ABOUT THIS TASK: Reproduce the data in its entirety, exactly as written.

━━━━━ SOURCE DATA

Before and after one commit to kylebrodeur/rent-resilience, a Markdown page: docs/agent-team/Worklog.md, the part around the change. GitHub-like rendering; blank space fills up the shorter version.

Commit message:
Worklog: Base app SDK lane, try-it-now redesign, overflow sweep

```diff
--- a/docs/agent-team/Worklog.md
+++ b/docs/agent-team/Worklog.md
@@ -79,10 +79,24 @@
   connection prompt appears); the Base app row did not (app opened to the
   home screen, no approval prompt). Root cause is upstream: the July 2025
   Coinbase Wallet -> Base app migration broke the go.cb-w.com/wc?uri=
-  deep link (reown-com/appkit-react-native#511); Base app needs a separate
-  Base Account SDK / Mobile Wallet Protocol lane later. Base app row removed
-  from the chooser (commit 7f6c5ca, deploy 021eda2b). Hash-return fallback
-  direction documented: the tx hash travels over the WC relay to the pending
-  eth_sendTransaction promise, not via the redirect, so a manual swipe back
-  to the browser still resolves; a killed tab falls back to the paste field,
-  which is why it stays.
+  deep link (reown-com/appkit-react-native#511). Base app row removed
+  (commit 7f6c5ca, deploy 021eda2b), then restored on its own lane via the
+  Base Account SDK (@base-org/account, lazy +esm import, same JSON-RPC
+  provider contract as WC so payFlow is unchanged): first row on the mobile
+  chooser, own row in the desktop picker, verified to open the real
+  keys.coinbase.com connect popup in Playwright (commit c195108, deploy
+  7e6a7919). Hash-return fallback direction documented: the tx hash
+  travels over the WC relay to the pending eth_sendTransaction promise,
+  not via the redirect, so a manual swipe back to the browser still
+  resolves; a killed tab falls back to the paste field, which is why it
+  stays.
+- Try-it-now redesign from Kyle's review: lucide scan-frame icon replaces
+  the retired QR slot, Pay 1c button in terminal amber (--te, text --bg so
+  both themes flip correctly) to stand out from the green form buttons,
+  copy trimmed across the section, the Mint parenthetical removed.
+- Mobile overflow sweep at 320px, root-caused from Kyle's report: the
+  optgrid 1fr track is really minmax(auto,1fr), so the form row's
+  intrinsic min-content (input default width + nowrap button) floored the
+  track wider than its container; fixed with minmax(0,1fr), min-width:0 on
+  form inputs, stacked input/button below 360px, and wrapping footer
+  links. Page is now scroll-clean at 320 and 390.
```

━━━━━━━━━━

ANSWER SECTION:
Before and after one commit to kylebrodeur/rent-resilience, a Markdown page: docs/agent-team/Worklog.md, the part around the change. GitHub-like rendering; blank space fills up the shorter version.

Commit message:
Worklog: Base app SDK lane, try-it-now redesign, overflow sweep

```diff
--- a/docs/agent-team/Worklog.md
+++ b/docs/agent-team/Worklog.md
@@ -79,10 +79,24 @@
   connection prompt appears); the Base app row did not (app opened to the
   home screen, no approval prompt). Root cause is upstream: the July 2025
   Coinbase Wallet -> Base app migration broke the go.cb-w.com/wc?uri=
-  deep link (reown-com/appkit-react-native#511); Base app needs a separate
-  Base Account SDK / Mobile Wallet Protocol lane later. Base app row removed
-  from the chooser (commit 7f6c5ca, deploy 021eda2b). Hash-return fallback
-  direction documented: the tx hash travels over the WC relay to the pending
-  eth_sendTransaction promise, not via the redirect, so a manual swipe back
-  to the browser still resolves; a killed tab falls back to the paste field,
-  which is why it stays.
+  deep link (reown-com/appkit-react-native#511). Base app row removed
+  (commit 7f6c5ca, deploy 021eda2b), then restored on its own lane via the
+  Base Account SDK (@base-org/account, lazy +esm import, same JSON-RPC
+  provider contract as WC so payFlow is unchanged): first row on the mobile
+  chooser, own row in the desktop picker, verified to open the real
+  keys.coinbase.com connect popup in Playwright (commit c195108, deploy
+  7e6a7919). Hash-return fallback direction documented: the tx hash
+  travels over the WC relay to the pending eth_sendTransaction promise,
+  not via the redirect, so a manual swipe back to the browser still
+  resolves; a killed tab falls back to the paste field, which is why it
+  stays.
+- Try-it-now redesign from Kyle's review: lucide scan-frame icon replaces
+  the retired QR slot, Pay 1c button in terminal amber (--te, text --bg so
+  both themes flip correctly) to stand out from the green form buttons,
+  copy trimmed across the section, the Mint parenthetical removed.
+- Mobile overflow sweep at 320px, root-caused from Kyle's report: the
+  optgrid 1fr track is really minmax(auto,1fr), so the form row's
+  intrinsic min-content (input default width + nowrap button) floored the
+  track wider than its container; fixed with minmax(0,1fr), min-width:0 on
+  form inputs, stacked input/button below 360px, and wrapping footer
+  links. Page is now scroll-clean at 320 and 390.
```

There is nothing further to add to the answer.